Dr Nick Wreglesworth, a medical oncologist for Betsi Cadwaladr University Health Board, has joined forces with Dr Ramsay McFarlane to undertake a body of research utilising Cancer Testis Antigens (CTAs). CTAs are a family of proteins that are found in cancer cells but not normally in healthy cells, so they offer a promising target for the detection and treatment of cancer. This new project will focus on a CTA called TEX19, which is expressed in lung, bowel and ovarian cancers, some of the leading causes of cancer deaths in Wales.
It is well known that patient outcomes are better in health boards which are research intensive. This new work will act as a catalyst to build critical mass for clinical research in North Wales and will provide a platform for the development of new cancer treatments that can be incorporated into the NHS. Dr Wreglesworth and Dr McFarlane have assembled a talented team of researchers, clinicians, computer scientists and technology partners who will work collectively to deliver this innovative cancer research.
Elsewhere in North Wales, two novel studies will investigate how cancer cells can repair their DNA following conventional treatments such as chemotherapy. Increased understanding of such fundamental aspects of cancer biology will give clinicians the ability to pinpoint which patients are more likely to respond to certain types of treatment for ovarian and breast cancers. This personalised approach to cancer therapy will help ensure that patients are treated with the right drug at the right time.
Cutting Edge Developments in West Wales
Swansea University will receive around £400,000 for several research initiatives.
A drug development programme is set to design and test new agents for use in acute myeloid leukaemia (AML). This form of blood cancer is fast-growing and difficult to treat and is the leading cause of death from leukaemia in the UK.

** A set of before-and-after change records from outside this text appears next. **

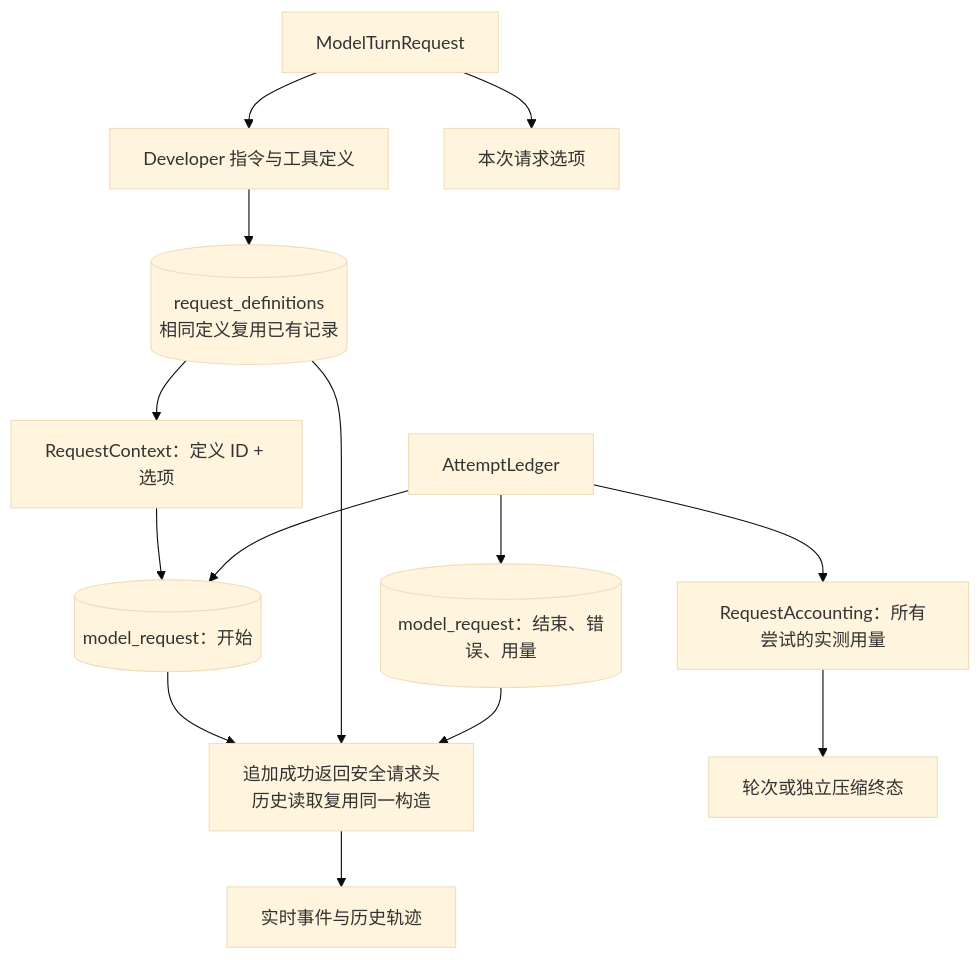
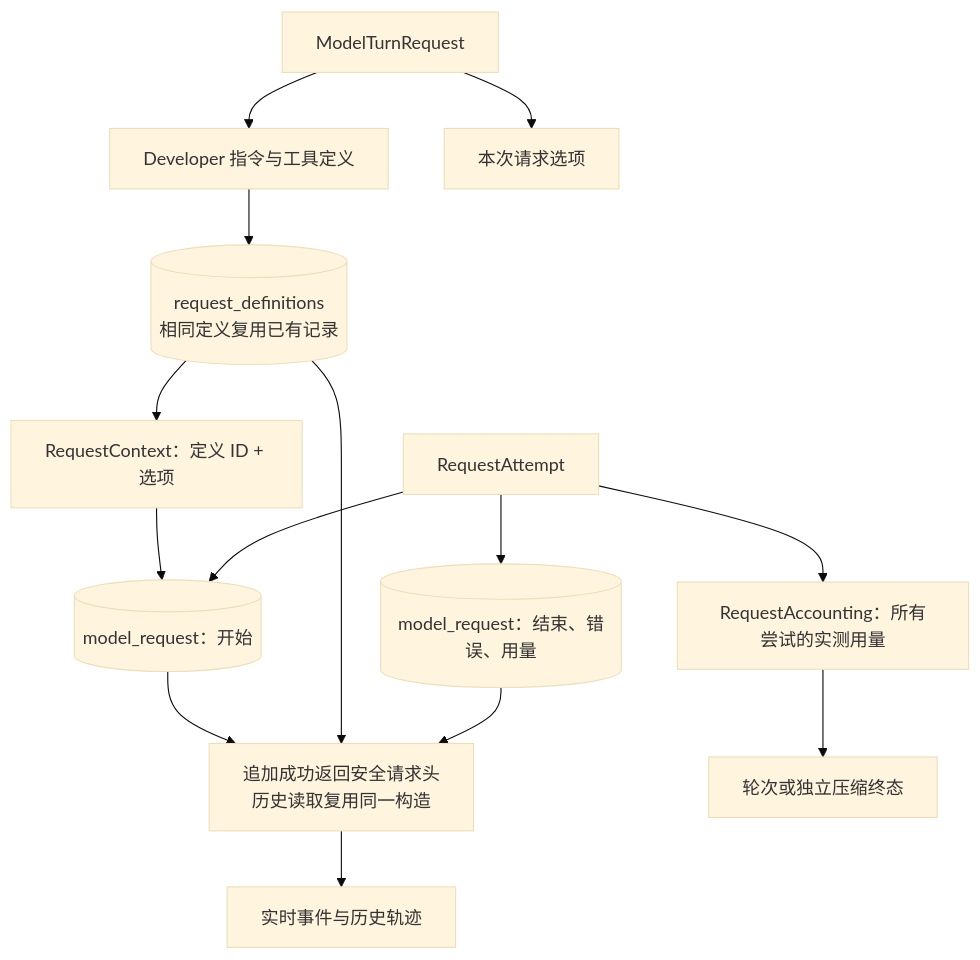
Before and after one commit to qjcnmd/singularity-agent: diagram 26 of 29 in docs/architecture.md, drawn with Mermaid (base theme). The commit also changed other lines of this file and 49 other files, not shown here.

````diff
--- a/docs/architecture.md
+++ b/docs/architecture.md
@@ -726,16 +726,16 @@
 ```mermaid
 flowchart TB
     Request["ModelTurnRequest"] --> Definitions["Developer 指令与工具定义"]
     Definitions --> Snapshot[("request_definitions<br/>相同定义复用已有记录")]
     Request --> Preferences["本次请求选项"]
     Snapshot --> Reference["RequestContext：定义 ID + 选项"]
     Reference --> Start[("model_request：开始")]
-    Attempt["AttemptLedger"] --> Start
+    Attempt["RequestAttempt"] --> Start
     Attempt --> End[("model_request：结束、错误、用量")]
     Start --> Head["追加成功返回安全请求头<br/>历史读取复用同一构造"]
     Snapshot --> Head
     End --> Head
     Head --> UI["实时事件与历史轨迹"]
     Attempt --> Usage["RequestAccounting：所有尝试的实测用量"]
     Usage --> Terminal["轮次或独立压缩终态"]
 ```
````
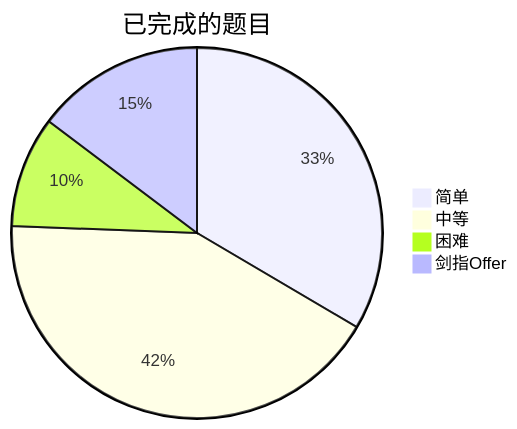
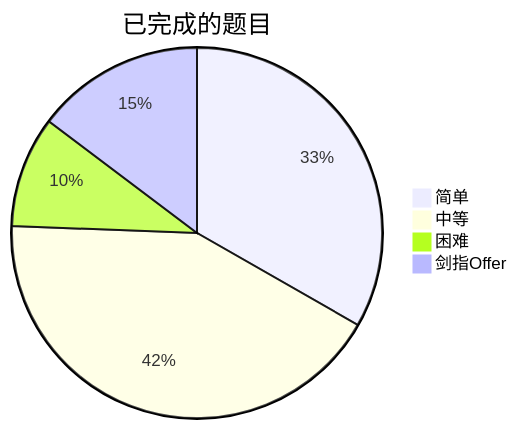
Before and after one commit to kaisa911/LeetCode: the diagram in README.md, drawn with Mermaid. The commit also changed other lines of this file and 13 other files, not shown here.

````diff
--- a/README.md
+++ b/README.md
@@ -9,7 +9,7 @@
 ```mermaid
 pie title 已完成的题目
-    "简单" : 166
-    "中等" : 209
+    "简单" : 165
+    "中等" : 210
     "困难" : 48
     "剑指Offer" : 73
 ```
````
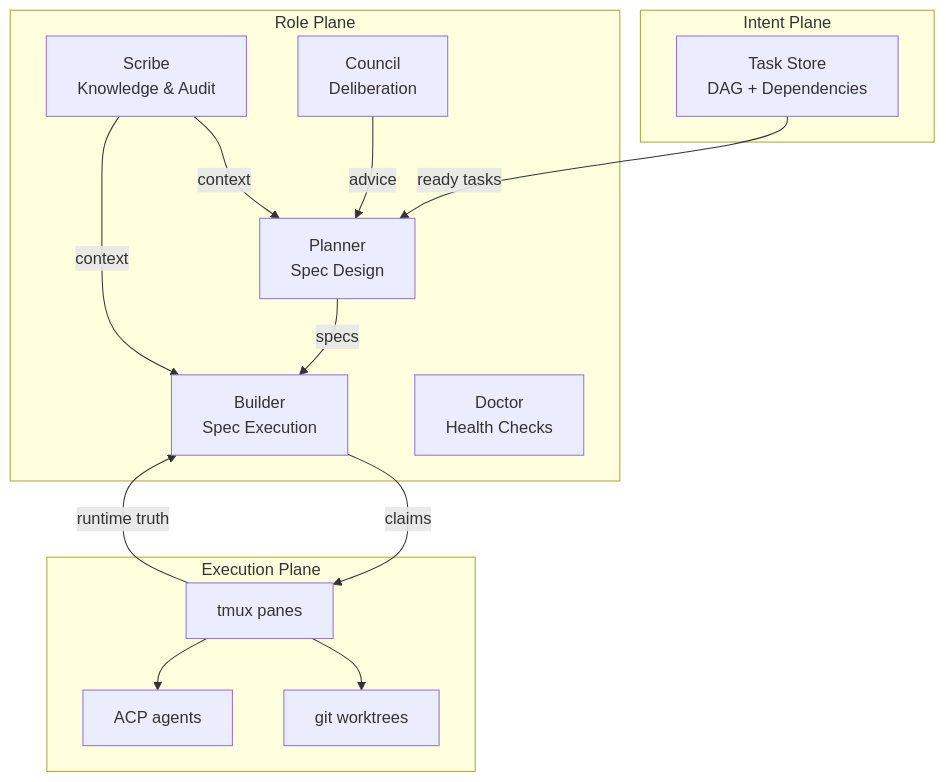
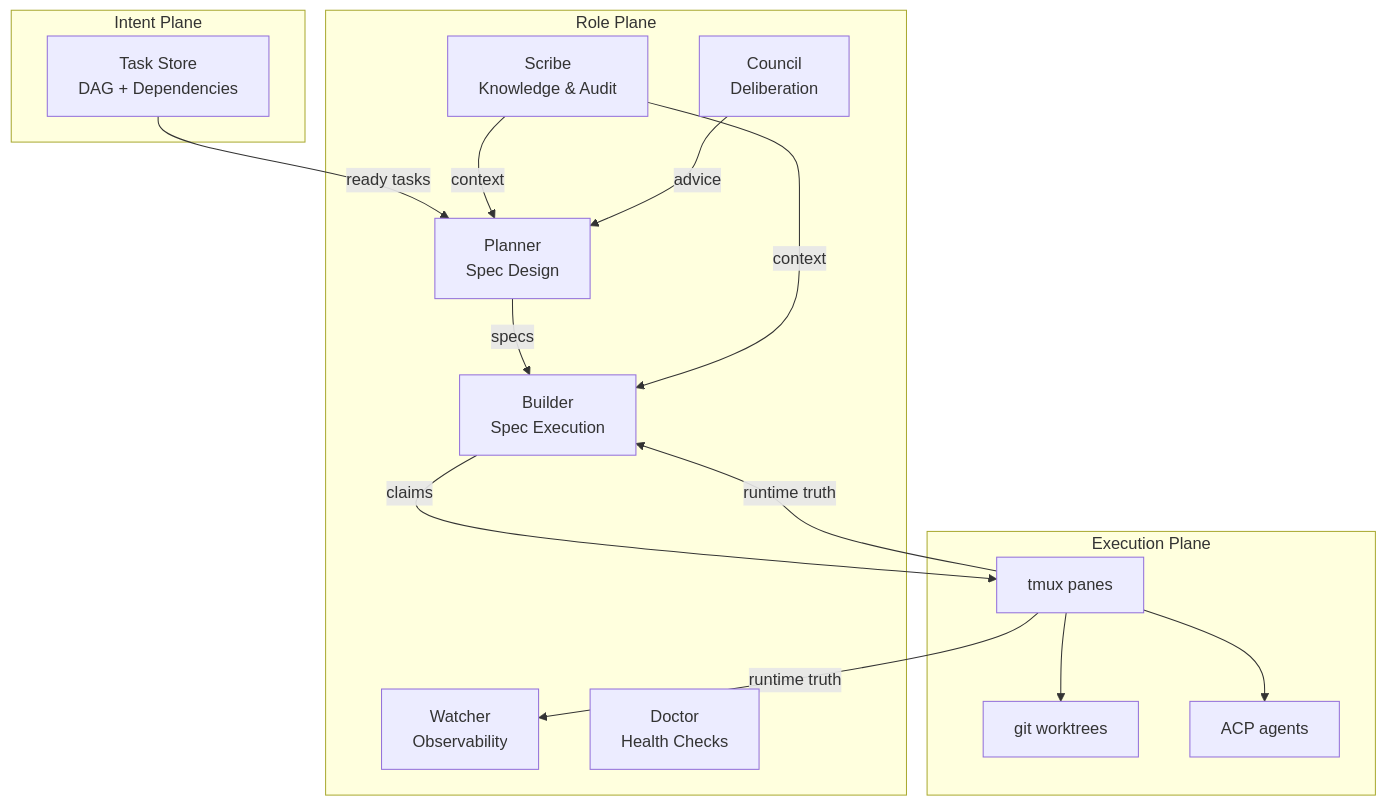
One commit to bkuri/village changed the diagram in README.md. Above: the diagram before and after it, drawn with Mermaid. The commit also changed other lines of this file and 4 other files, not shown here.

````diff
--- a/README.md
+++ b/README.md
@@ -146,30 +142,32 @@
 ```mermaid
 flowchart TB
     subgraph Intent["Intent Plane"]
         TS[Task Store<br/>DAG + Dependencies]
     end
 
     subgraph Roles["Role Plane"]
         P[Planner<br/>Spec Design]
         B[Builder<br/>Spec Execution]
+        W[Watcher<br/>Observability]
         E[Scribe<br/>Knowledge & Audit]
         C[Council<br/>Deliberation]
         D[Doctor<br/>Health Checks]
     end
 
     subgraph Execution["Execution Plane"]
         TMUX[tmux panes]
         WT[git worktrees]
         ACP[ACP agents]
     end
 
     TS -->|ready tasks| P
     P -->|specs| B
     B -->|claims| TMUX
     TMUX --> WT
     TMUX --> ACP
     E -->|context| P
     E -->|context| B
     C -->|advice| P
     TMUX -->|runtime truth| B
+    TMUX -->|runtime truth| W
 ```
````
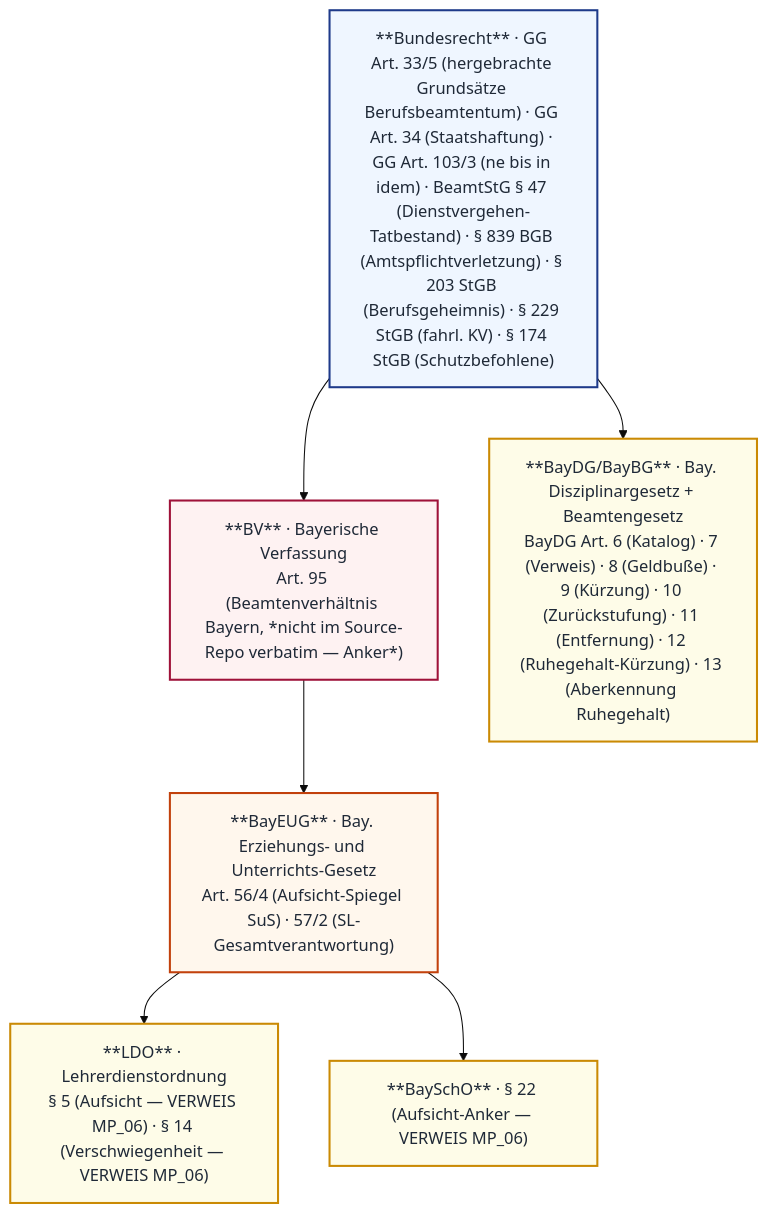
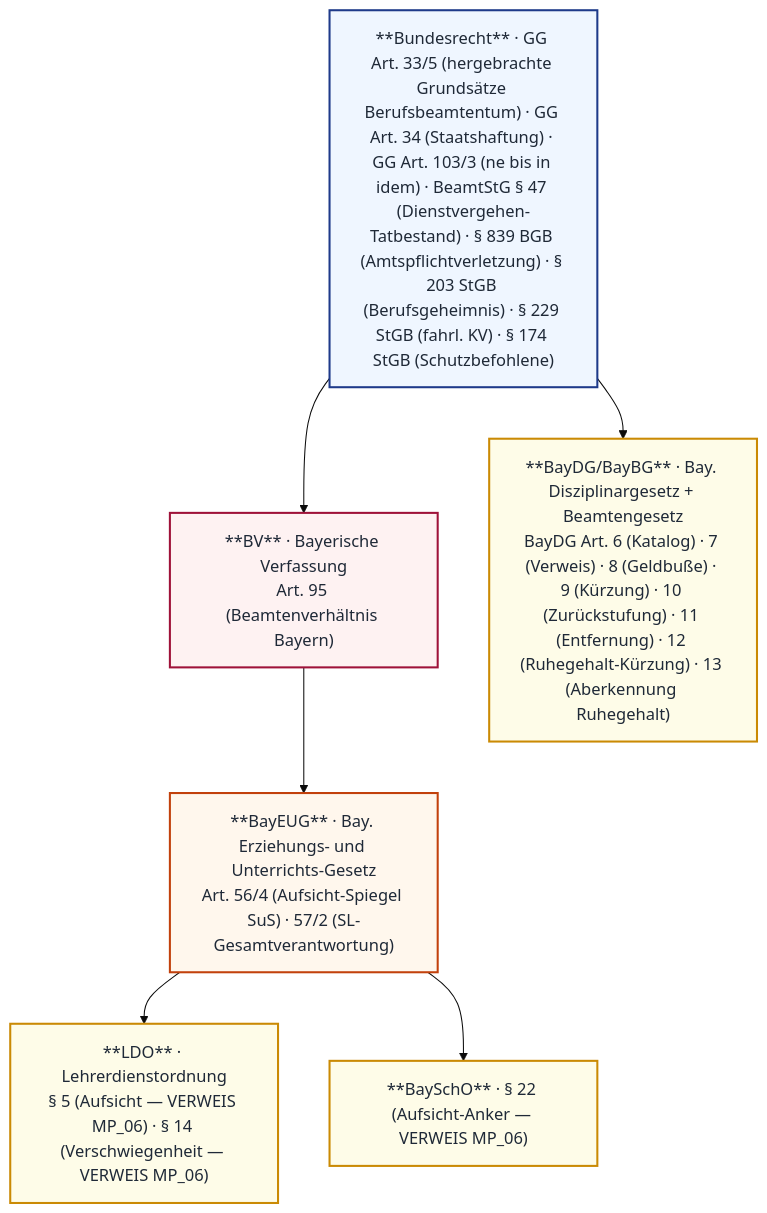
The first of 2 diagrams in _mkdocs/docs/mp07/index.md (snflsknfkldnfs/weitergehts-online), drawn with Mermaid (base theme) before and after one commit. The commit also changed other lines of this file and 27 other files, not shown here.

````diff
--- a/_mkdocs/docs/mp07/index.md
+++ b/_mkdocs/docs/mp07/index.md
@@ -13,20 +13,20 @@
 ```mermaid
 flowchart TB
-    BV["**BV** · Bayerische Verfassung<br/>Art. 95 (Beamtenverhältnis Bayern, *nicht im Source-Repo verbatim — Anker*)"]:::bv
-    BAY["**BayEUG** · Bay. Erziehungs- und Unterrichts-Gesetz<br/>Art. 56/4 (Aufsicht-Spiegel SuS) · 57/2 (SL-Gesamtverantwortung)"]:::bay
-    BUND["**Bundesrecht** · GG Art. 33/5 (hergebrachte Grundsätze Berufsbeamtentum) · GG Art. 34 (Staatshaftung) · GG Art. 103/3 (ne bis in idem) · BeamtStG § 47 (Dienstvergehen-Tatbestand) · § 839 BGB (Amtspflichtverletzung) · § 203 StGB (Berufsgeheimnis) · § 229 StGB (fahrl. KV) · § 174 StGB (Schutzbefohlene)"]:::bund
-    LDO["**LDO** · Lehrerdienstordnung<br/>§ 5 (Aufsicht — VERWEIS MP_06) · § 14 (Verschwiegenheit — VERWEIS MP_06)"]:::vo
-    BAYDG["**BayDG/BayBG** · Bay. Disziplinargesetz + Beamtengesetz<br/>BayDG Art. 6 (Katalog) · 7 (Verweis) · 8 (Geldbuße) · 9 (Kürzung) · 10 (Zurückstufung) · 11 (Entfernung) · 12 (Ruhegehalt-Kürzung) · 13 (Aberkennung Ruhegehalt)"]:::vo
-    SCHO["**BaySchO** · § 22 (Aufsicht-Anker — VERWEIS MP_06)"]:::vo
+ BV["**BV** · Bayerische Verfassung<br/>Art. 95 (Beamtenverhältnis Bayern)"]:::bv
+ BAY["**BayEUG** · Bay. Erziehungs- und Unterrichts-Gesetz<br/>Art. 56/4 (Aufsicht-Spiegel SuS) · 57/2 (SL-Gesamtverantwortung)"]:::bay
+ BUND["**Bundesrecht** · GG Art. 33/5 (hergebrachte Grundsätze Berufsbeamtentum) · GG Art. 34 (Staatshaftung) · GG Art. 103/3 (ne bis in idem) · BeamtStG § 47 (Dienstvergehen-Tatbestand) · § 839 BGB (Amtspflichtverletzung) · § 203 StGB (Berufsgeheimnis) · § 229 StGB (fahrl. KV) · § 174 StGB (Schutzbefohlene)"]:::bund
+ LDO["**LDO** · Lehrerdienstordnung<br/>§ 5 (Aufsicht — VERWEIS MP_06) · § 14 (Verschwiegenheit — VERWEIS MP_06)"]:::vo
+ BAYDG["**BayDG/BayBG** · Bay. Disziplinargesetz + Beamtengesetz<br/>BayDG Art. 6 (Katalog) · 7 (Verweis) · 8 (Geldbuße) · 9 (Kürzung) · 10 (Zurückstufung) · 11 (Entfernung) · 12 (Ruhegehalt-Kürzung) · 13 (Aberkennung Ruhegehalt)"]:::vo
+ SCHO["**BaySchO** · § 22 (Aufsicht-Anker — VERWEIS MP_06)"]:::vo
 
-    BUND --> BV
-    BV --> BAY
-    BAY --> LDO
-    BAY --> SCHO
-    BUND --> BAYDG
+ BUND --> BV
+ BV --> BAY
+ BAY --> LDO
+ BAY --> SCHO
+ BUND --> BAYDG
 
-    classDef bv fill:#fef2f2,stroke:#9f1239,stroke-width:2px,color:#1f2937
-    classDef bay fill:#fff7ed,stroke:#c2410c,stroke-width:2px,color:#1f2937
-    classDef vo fill:#fefce8,stroke:#ca8a04,stroke-width:2px,color:#1f2937
-    classDef bund fill:#eff6ff,stroke:#1e3a8a,stroke-width:2px,color:#1f2937
+ classDef bv fill:#fef2f2,stroke:#9f1239,stroke-width:2px,color:#1f2937
+ classDef bay fill:#fff7ed,stroke:#c2410c,stroke-width:2px,color:#1f2937
+ classDef vo fill:#fefce8,stroke:#ca8a04,stroke-width:2px,color:#1f2937
+ classDef bund fill:#eff6ff,stroke:#1e3a8a,stroke-width:2px,color:#1f2937
 ```
````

Dr Salvatore Ferla and his team will use a combination of computer-aided drug design and laboratory techniques to develop drugs against a key protein called GATA-2, which controls a network of cancer-related genes. The development of new therapies that can block
GATA-2 will offer clinicians a new strategy against this aggressive leukaemia.
Two research groups will receive further funding to continue their development of blood tests for prostate and oesophageal cancers.
Dr Jason Webber’s team will work to refine their technique that assesses cancer-derived extracellular vesicles, small bubbles of fat that cells can use to communicate. By analysing extracellular vesicles released into the blood from prostate tumours, they hope to be able to be able to distinguish aggressive forms of the cancer.
Elsewhere, Prof Gareth Jenkins’ team will build on their previous work developing a blood test for oesophageal cancer, which can detect damage in red and white blood cells caused by noxious chemicals released from the growing tumour. The team will now investigate how such damage comes about as patients progress from persistent gastric reflux through to oesophageal cancer, via the pre-malignant condition Barrett’s Oesophagus.
Brain Cancer Focus for South-East Wales
For decades, survival rates for brain cancers have seen very little improvement. Building on previous successes, including the Ed Evans Brain Tumour Scholarship, Cancer Research Wales is pleased to announce another £235,000 for research in this area as part of the new funding.
The first project is the further development of laboratory “mini brains” that can be used to replicate the clinical picture of brain tumours.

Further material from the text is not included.